So, What Is Squaredle?

If that’s your first question, we have the answer. Squaredle is a word unscrambler game that takes inspiration from Wordle, Boggle and other popular word games. Each daily puzzle generates a collection of letters in a 4 x 4 square (or a 5 x 5 square for certain puzzles). You need to sort out every word you can find in the letters and hit the minimum goal for the day. 

You can also keep going and find every possible word in the puzzle. For the completists out there, Squaredle caters to your desire to go all-out. The game also has an active leaderboard for sharing scores and words found, which gives you even more of a reason to find every word

Squaredle Stats and Figures

Since the Squaredle’s original launch on March 5, 2022, the game has earned a dedicated following and player base. Here’s a breakdown of the Squaredle game’s stats and player data (as of July 2022).

  • 120,000+ unique players to date

  • 30,000+ average weekly players: 
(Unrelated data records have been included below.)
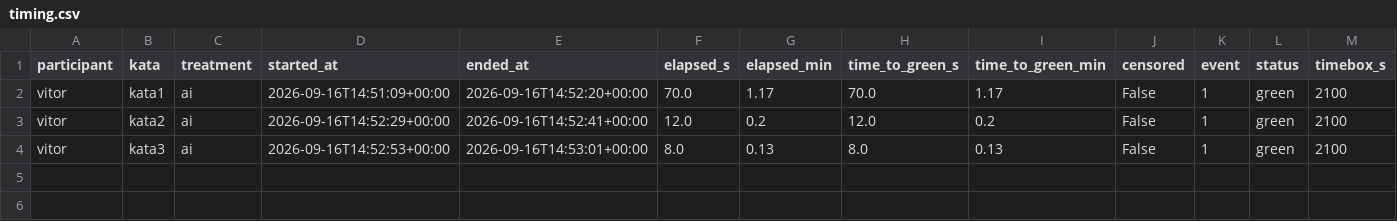
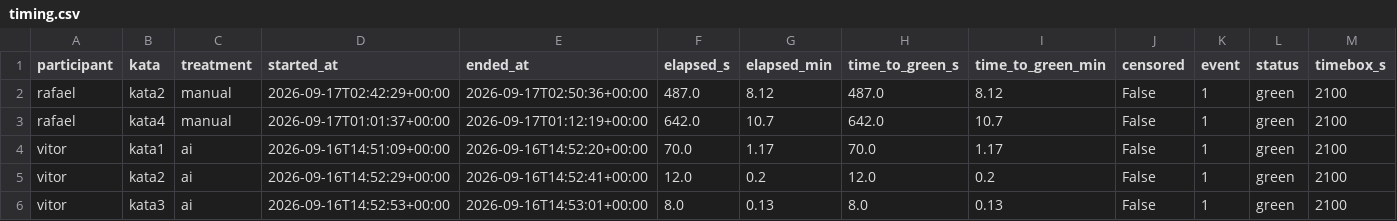
Before and after one commit to vitorrebula/Lab02AssistentesdeIAxCodManual, a CSV file: results/timing.csv, drawn as a sheet; only a part is shown; rows hold the shown columns only; the diff names each change by its address in the sheet, - before the commit and + after, or states it on an @@ line.

Commit message:
#feat: execução kata D(4) sem IA

```diff
--- a/results/timing.csv
+++ b/results/timing.csv
+row 2: rafael | kata2 | manual | 2026-09-17T02:42:29+00:00 | 2026-09-17T02:50:36+00:00 | 487.0 | 8.12 | 487.0 | 8.12 | False | 1 | green | 2100
+row 3: rafael | kata4 | manual | 2026-09-17T01:01:37+00:00 | 2026-09-17T01:12:19+00:00 | 642.0 | 10.7 | 642.0 | 10.7 | False | 1 | green | 2100
```
Also changed, not shown: results/static_metrics.csv, 5 other files.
  • 18,000 average daily visitors

  • 5% of daily players have a Squaredle Squared premium subscription

  • 80% of Squaredle players play from their phones

  • Top 10 countries: United States, United Kingdom, Canada, Australia, New Zealand, India, Ireland, South Africa, Singapore, France

  • Top 10 cities: New York City, Chicago, Los Angeles, London, Atlanta, Philadelphia, Sydney, Washington D.C., Toronto, Seattle

As you play Squaredle throughout the week, the puzzles become progressively harder. The player statistics reflect this.

  • Mondays (start of the week): The average player finds approximately 90% of the required words, and 75% of players finish the puzzle. 

  • Sundays (end of the week): Players find approximately 60% of the day's words on average, but only 25% manage to finish all the words.

For daily Squaredle updates and stats, follow @SquaredleApp on Twitter.

Screenshot of Squaredle online gameScreenshot of Squaredle online game

How to Play Squaredle

Do you need a better rundown of how Squaredle works? That’s fine, we’re happy to help.

  1. When you start a puzzle, you’ll see the square of random letters. Tap and hold any of the letters to begin making a word

  2. Drag your finger or cursor across the other letters to complete the word. You can move horizontally, vertically or diagonally, but you can only use each letter square once. 

  3. If the word is valid, the game will add points to your total score. It will also tell you how many words are left (per word length).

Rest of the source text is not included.